100% All-Natural Composition
No Artificial Intelligence!

Friday, August 19, 2005

Hospital MRIs attracting all kinds of trouble (sorta funny NYT article)

This ain't from The Onion folks. I wanna say this is funny but it's not really, but it's still something you have to almost laugh at: New York Times is reporting about the rising frequency of ferrous objects flying through the air toward the super-powerful magnets in hospital magnetic resonance imaging (MRI) equipment...
M.R.I.'s Strong Magnets Cited in Accidents


Published: August 19, 2005

The pictures and stories are the stuff of slapstick: wheelchairs, gurneys and even floor polishers jammed deep inside M.R.I. scanners whose powerful magnets grabbed them from the hands of careless hospital workers.

The magnets inside M.R.I. scanners can pull in office furniture.

The police officer whose pistol flew out of his holster and shot a wall as it hit the magnet. The sprinkler repairman whose acetylene tank was yanked inside, breaking its valve and starting a fire that razed the building.

But the bigger picture is anything but funny, medical safety experts say.
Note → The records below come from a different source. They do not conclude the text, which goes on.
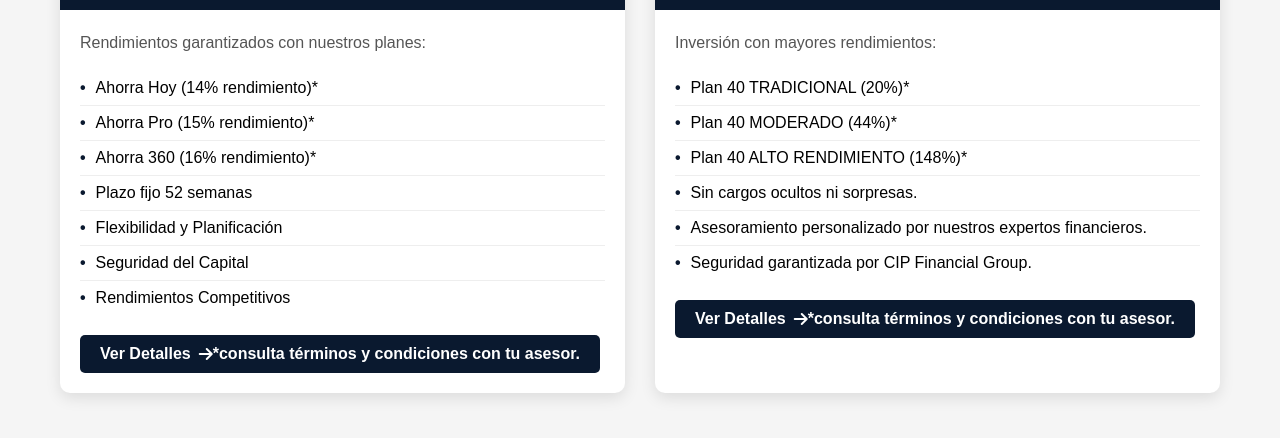
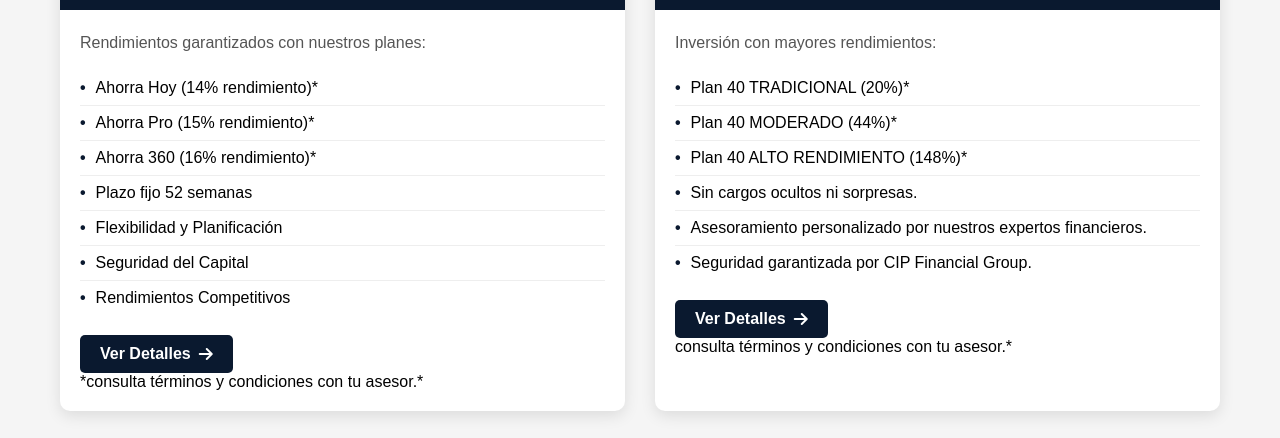
Before and after one commit to Alexterryble/CIP-Financial-Group, a website: page public/Seleccion.html in a window 1280 px wide. Shown: the part 362-800 px from the top of the page. Drawn offline with nearby package versions, Linux system fonts and the light colour scheme.

Commit message:
feat: subir cambios de la página

```diff
--- a/public/Seleccion.html
+++ b/public/Seleccion.html
@@ -86,8 +86,8 @@
                     </ul>
                     <a href="ahorro_fijo.html" class="btn-details">
                         Ver Detalles <i class="fas fa-arrow-right"></i>
-                        *consulta términos y condiciones con tu asesor.
                     </a>
+                    <p class="terms-note">*consulta términos y condiciones con tu asesor.*</p>
                 </div>
             </div>
 
@@ -111,8 +111,8 @@
                     </ul>
                     <a href="ahorro.html" class="btn-details">
                         Ver Detalles <i class="fas fa-arrow-right"></i>
-                        *consulta términos y condiciones con tu asesor.
                     </a>
+                    <p class="terms-note">consulta términos y condiciones con tu asesor.*</p>
                 </div>
             </div>
         </div>
```
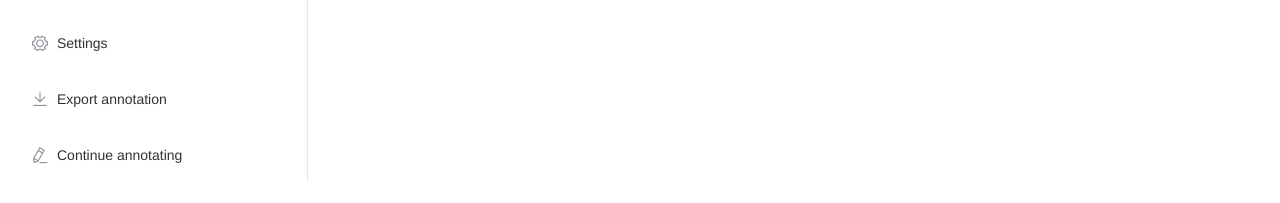
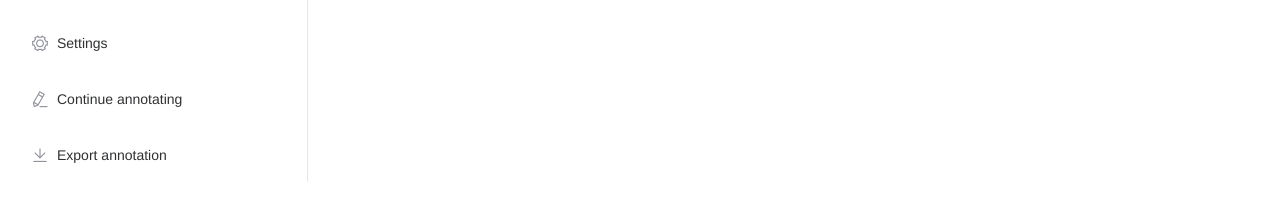
Before and after one commit to INK-USC/LEAN-LIFE, a Vue app in the folder frontend/: page /project in a window 1280 px wide. Shown: the part 167-370 px from the top of the page. Built offline with nearby package versions, Linux system fonts and the light colour scheme; what vue-line-clamp would draw is missing.

Commit message:
move continue annotation before export annotation

```diff
--- a/frontend/src/components/project/overview/ProjectSideBar.vue
+++ b/frontend/src/components/project/overview/ProjectSideBar.vue
@@ -26,13 +26,13 @@
         <i class="el-icon-setting"/>
         <span>Settings</span>
       </el-menu-item>
+      <el-menu-item index="/project/annotate">
+        <i class="el-icon-edit"/>
+        <span>Continue annotating</span>
+      </el-menu-item>
       <el-menu-item index="/project/export-annotations">
         <i class="el-icon-download"/>
         <span>Export annotation</span>
-      </el-menu-item>
-      <el-menu-item index="/project/annotate">
-        <i class="el-icon-edit"/>
-        <span>Continue annotating</span>
       </el-menu-item>
     </el-menu>
   </el-col>
```
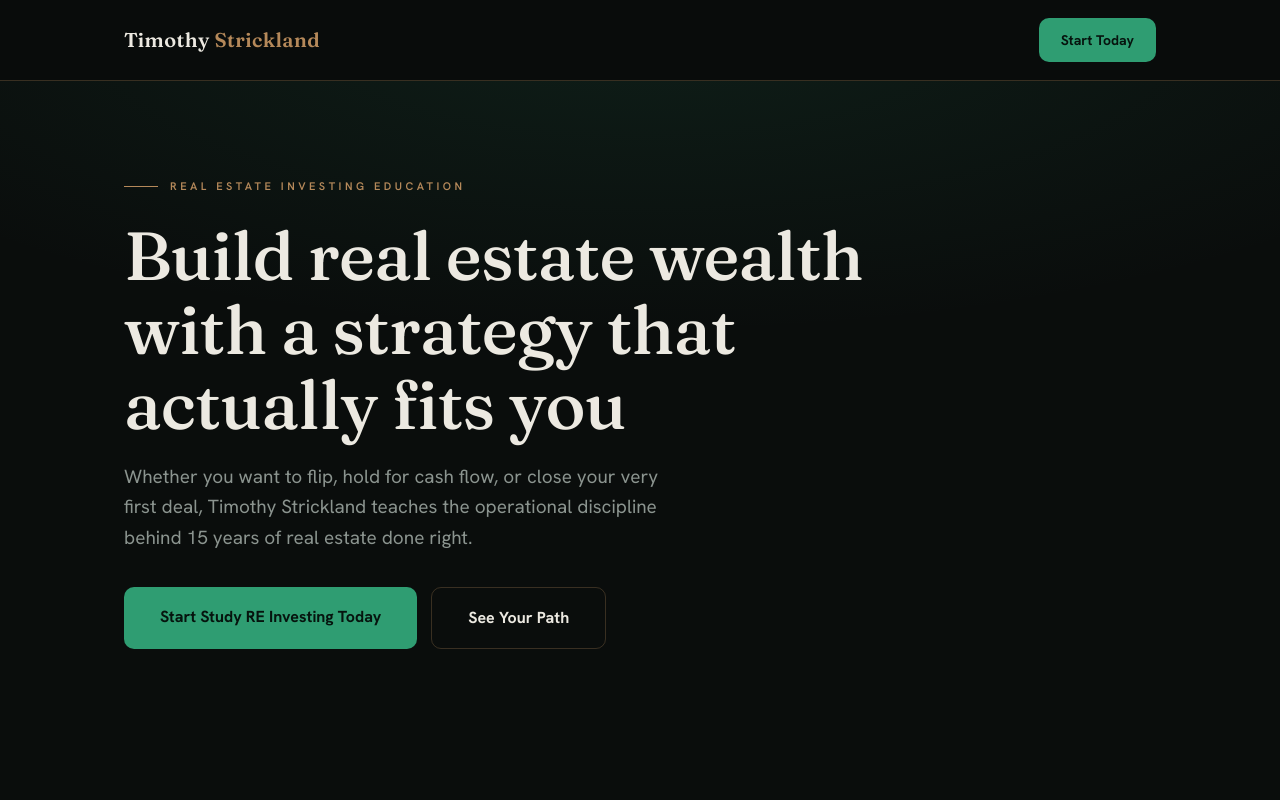
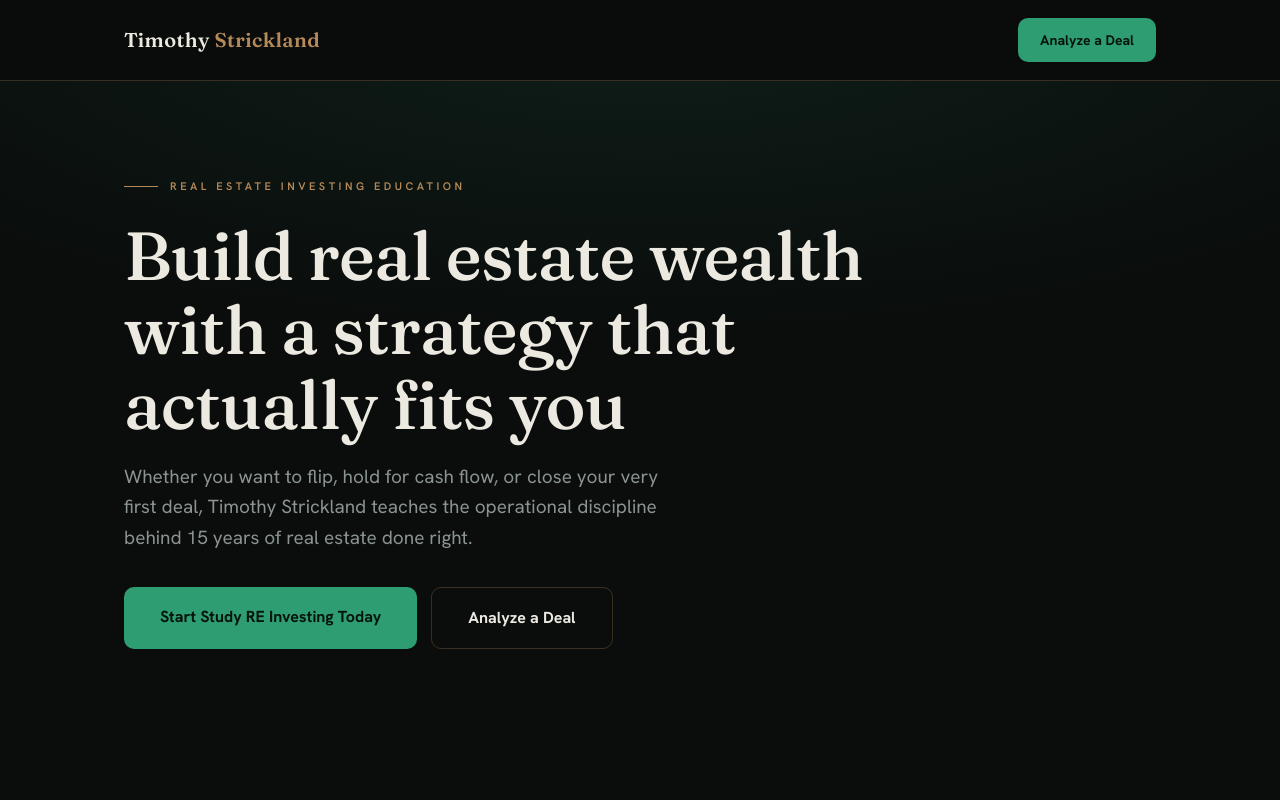
Before and after one commit to jsimone12/-tj-landing, a plain HTML site: page index.html in a window 1280 px wide. Shown: the top 800 px of the page. Drawn offline with Linux system fonts and the light colour scheme.

Commit message:
Repoint nav and hero buttons to analyzer

```diff
--- a/index.html
+++ b/index.html
@@ -105,7 +105,7 @@
 <nav>
   <div class="nav-in">
     <div class="wordmark">Timothy <span>Strickland</span></div>
-    <a href="#start" class="btn" style="padding:11px 22px;font-size:14px;">Start Today</a>
+    <a href="https://tools.stricklandresolutions.com/checkout-436633" class="btn" style="padding:11px 22px;font-size:14px;">Analyze a Deal</a>
   </div>
 </nav>
 
@@ -116,7 +116,7 @@
     <p>Whether you want to flip, hold for cash flow, or close your very first deal, Timothy Strickland teaches the operational discipline behind 15 years of real estate done right.</p>
     <div class="hero-cta">
       <a href="#start" class="btn">Start Study RE Investing Today</a>
-      <a href="#paths" class="btn btn-ghost">See Your Path</a>
+      <a href="https://tools.stricklandresolutions.com/checkout-436633" class="btn btn-ghost">Analyze a Deal</a>
     </div>
   </div>
 </header>
```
As the number of magnetic resonance imaging scanners in the country has soared from a handful in 1980 to about 10,000 today, and as magnets have quadrupled in power, careless accidents have become more frequent. Some have caused serious injuries and even death.

No one knows how many have occurred. But the safety experts say there is no doubt they are on the rise, and their growing frequency is prompting widespread calls for more regulation.

Safety guidelines drawn up by the American College of Radiology in 2002 and revised last year "have no teeth and are floating out there in intellectual Never-Never Land," Tobias Gilk, a Kansas City architect who designs medical scanning rooms, said.

He continued: "The X-ray in your dentist's office is more heavily regulated."

Hit here if you're attracted to the rest of the story. There's some pretty funny pictures there too, like one showing an office chair lodged inside an MRI.